My television was out for over a month after Hurricane Wilma (because of a blown-over dish), so I hadn't seen much of the news until vacation last week. The big cause célèbre (literally) seems to be that of one Stanley "Tookie" Williams, quadruple (at least) murderer and co-founder of the deadly Crips street gang, who is due to be executed by lethal injection tomorrow in California.
When I first saw the veritable who's who of leftist talent lined up in support of "Tookie," including usual suspects Mike Farrell, Martin Sheen, Ed Asner, Tom Hayden, and Bianca Jagger, I thought "Wow, with a lineup like that behind him, he must've killed a cop or something."
Imagine my surprise to find out that they're supporting him even though he didn't kill a cop--only four regular people, including one motel-owning couple and their daughter. Other than the fact that he failed to kill a cop, he's just the kind of felon the Left loves (see Jack Henry Abbott, Mumia Abu-Jamal, Huey Newton, etc., etc., ad nauseum), wildly violent but dangerous and attractive for a crowd that sees common street thuggery as "authentic" compared to their own lives of plastic hypocrisy.
The celebrities who are supporting "Tookie" say he has been rehabilitated (despite the fact that he still denies the crimes to begin with), as evidenced by the fact that....he writes children's books against violence. That's nice and all, and I'm sure Tookie is a real wordsmith. But this view overlooks the simple fact that it's not about rehabilitation. The Left loves its romantic notions of rehabilitating and redeeming hardened criminals, but it ignores the harsh reality, which is that the vast majority of these guys don't change. And even if they did, it doesn't alter the legal situation, because the death penalty serves a valuable punitive function and is perfectly legitimate regardless of supposed deterrent value, subjective change in the accused, or any other ancillary benefit.
Karla Faye Tucker was put to death in Texas in 1998 for a grisly pickax double murder--despite a jailhouse conversion that led her to deep remorse and repentance for her crimes. Her internal change was heartwarming and (to my eyes, at least) authentic. But it didn't spare her from the just penalty for her crime, nor should it have (misguided appeals from the likes of Pat Robertson aside). Then-governor George W. Bush rightly allowed Tucker's justly-imposed sentence to be carried out, because her subsequent remorse (something Williams lacks, incidentally) did not change the fact of what she had done, nor did it bring her victims back.
If Arnold Schwarzenegger does the right thing and does not allow himself to be cowed by the veiled threats of rioting that leaders of the black community are putting out there (a fact that ought to infuriate black people against their supposed leaders--I mean, think about that--it's assumed that they'll riot in the streets if the governor doesn't grant clemency to a convicted murderer, and rather than being horrified, many actually seem to embrace that implication!) justice will be served sometime tomorrow when the poison begins to flow into the veins of Stanley Williams--though his death will be much more peacful and pain-free than that of his known victims.
(UPDATE: Gov. Schwarzenegger [that's still the oddest thing I ever find myself writing] has denied clemency, and Williams will likely be executed in a few hours.
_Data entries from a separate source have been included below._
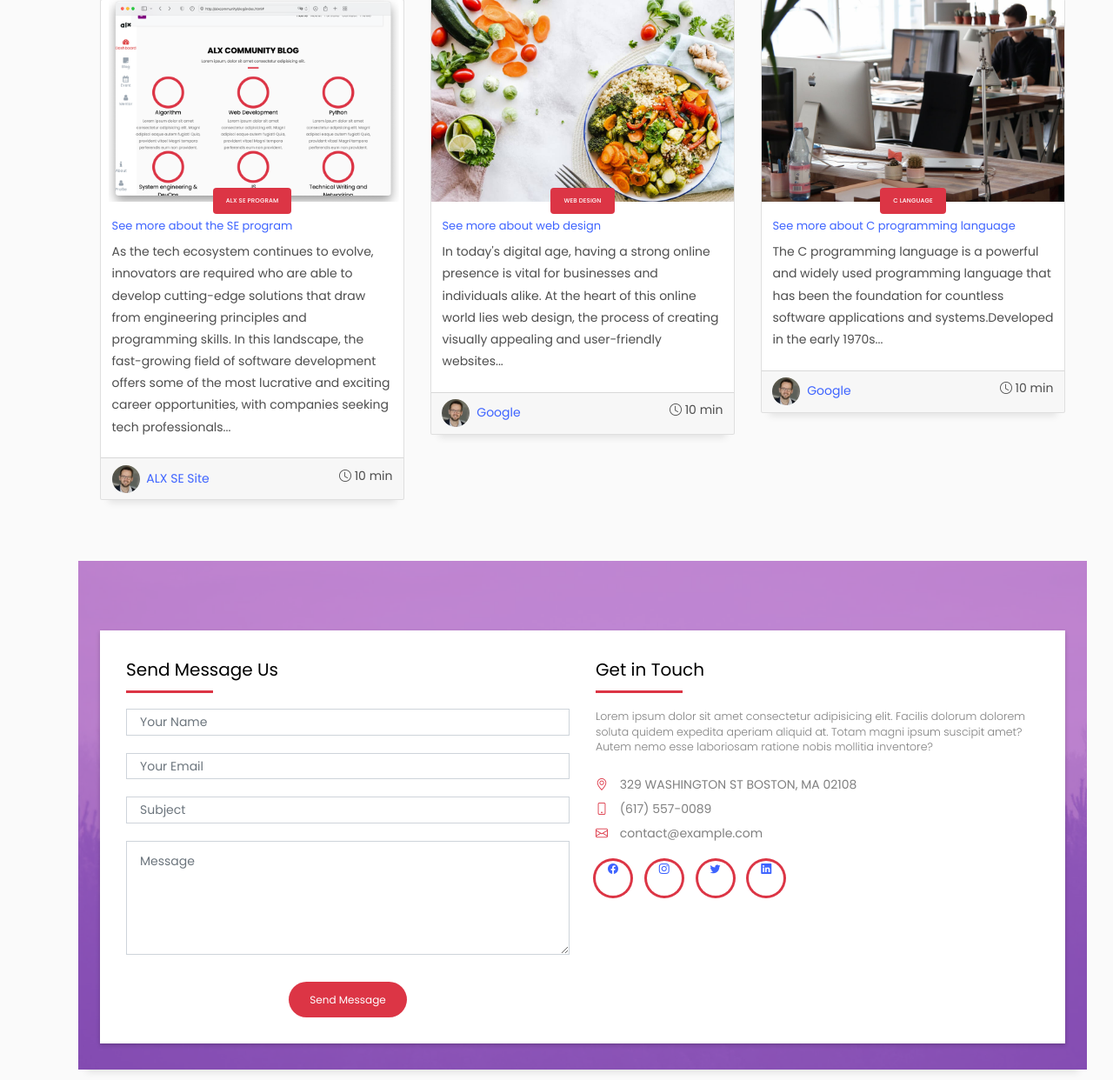
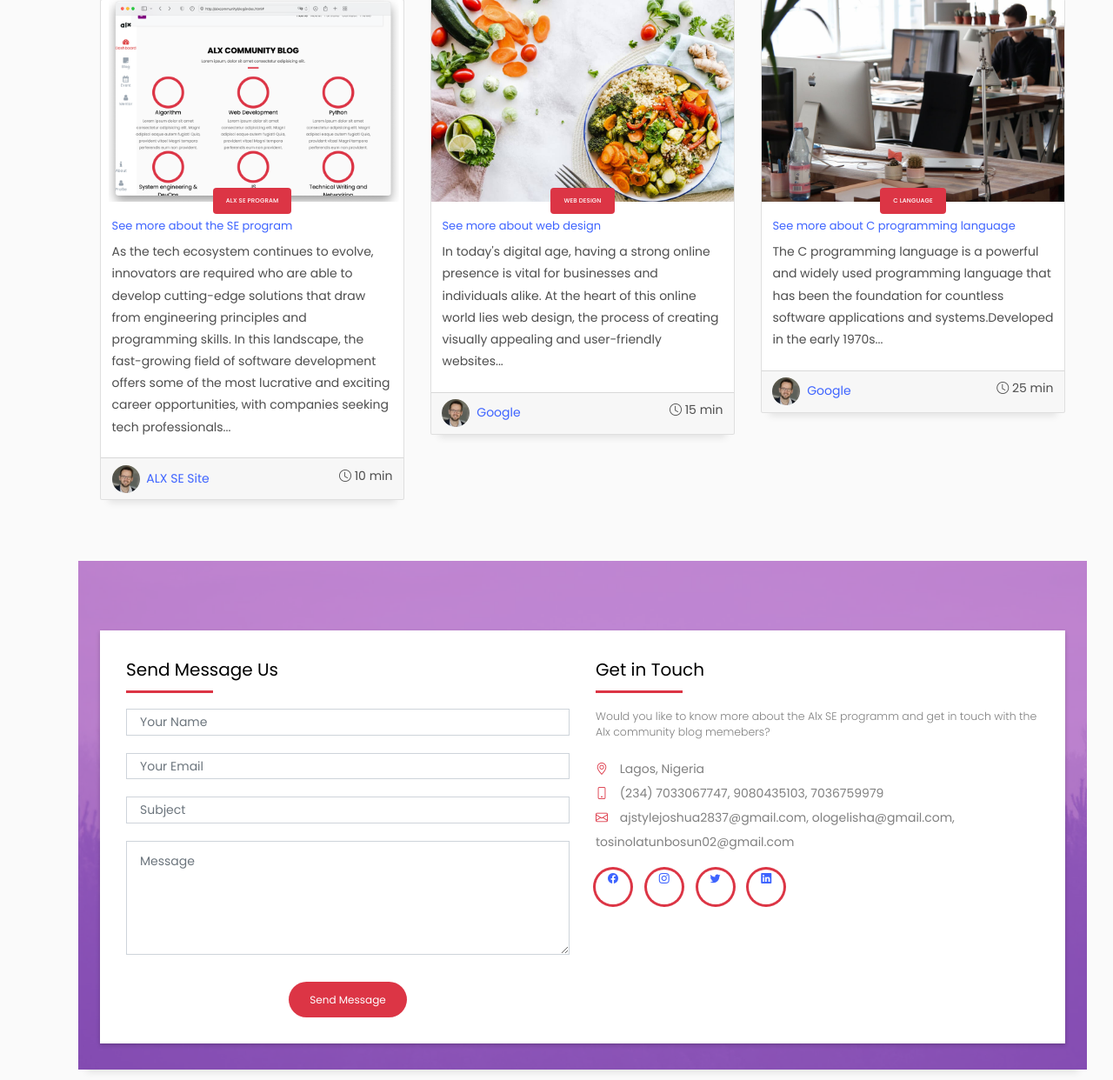
Before and after one commit to Eminent6916/alxcommunityblog, a Flask app: page / in a window 1280 px wide. Shown: the part 1951-3193 px from the top of the page at 87% size. Run offline with Flask 3, Linux system fonts and the light colour scheme; some libraries are stand-ins or nearby versions; some web fonts are replaced.

Commit message:
index changes

```diff
--- a/backend/website/templates/index.html
+++ b/backend/website/templates/index.html
@@ -189,7 +189,7 @@
                   </a>
                 </div>
                 <div class="post-date">
-                  <span class="bi bi-clock"></span> 10 min
+                  <span class="bi bi-clock"></span> 15 min
                 </div>
               </div>
             </div>
@@ -218,7 +218,7 @@
                   </a>
                 </div>
                 <div class="post-date">
-                  <span class="bi bi-clock"></span> 10 min
+                  <span class="bi bi-clock"></span> 25 min
                 </div>
               </div>
             </div>
@@ -285,15 +285,12 @@
                     </div>
                     <div class="more-info">
                       <p class="lead">
-                        Lorem ipsum dolor sit amet consectetur adipisicing elit. Facilis dolorum dolorem soluta quidem
-                        expedita aperiam aliquid at.
-                        Totam magni ipsum suscipit amet? Autem nemo esse laboriosam ratione nobis
-                        mollitia inventore?
+                        Would you like to know more about the Alx SE programm and get in touch with the Alx community blog memebers?
                       </p>
                       <ul class="list-ico">
-                        <li><span class="bi bi-geo-alt"></span> 329 WASHINGTON ST BOSTON, MA 02108</li>
-                        <li><span class="bi bi-phone"></span> (617) 557-0089</li>
-                        <li><span class="bi bi-envelope"></span> contact@example.com</li>
+                        <li><span class="bi bi-geo-alt"></span> Lagos, Nigeria</li>
+                        <li><span class="bi bi-phone"></span> (234) 7033067747, 9080435103, 7036759979</li>
+                        <li><span class="bi bi-envelope"></span> ajstylejoshua2837@gmail.com, ologelisha@gmail.com, tosinolatunbosun02@gmail.com</li>
                       </ul>
                     </div>
                     <div class="socials">
```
We'll see what happens after that. The fact that rioting can even be reasonably anticipated ought to be an intense embarassment for all involved--though it's not, oddly enough.)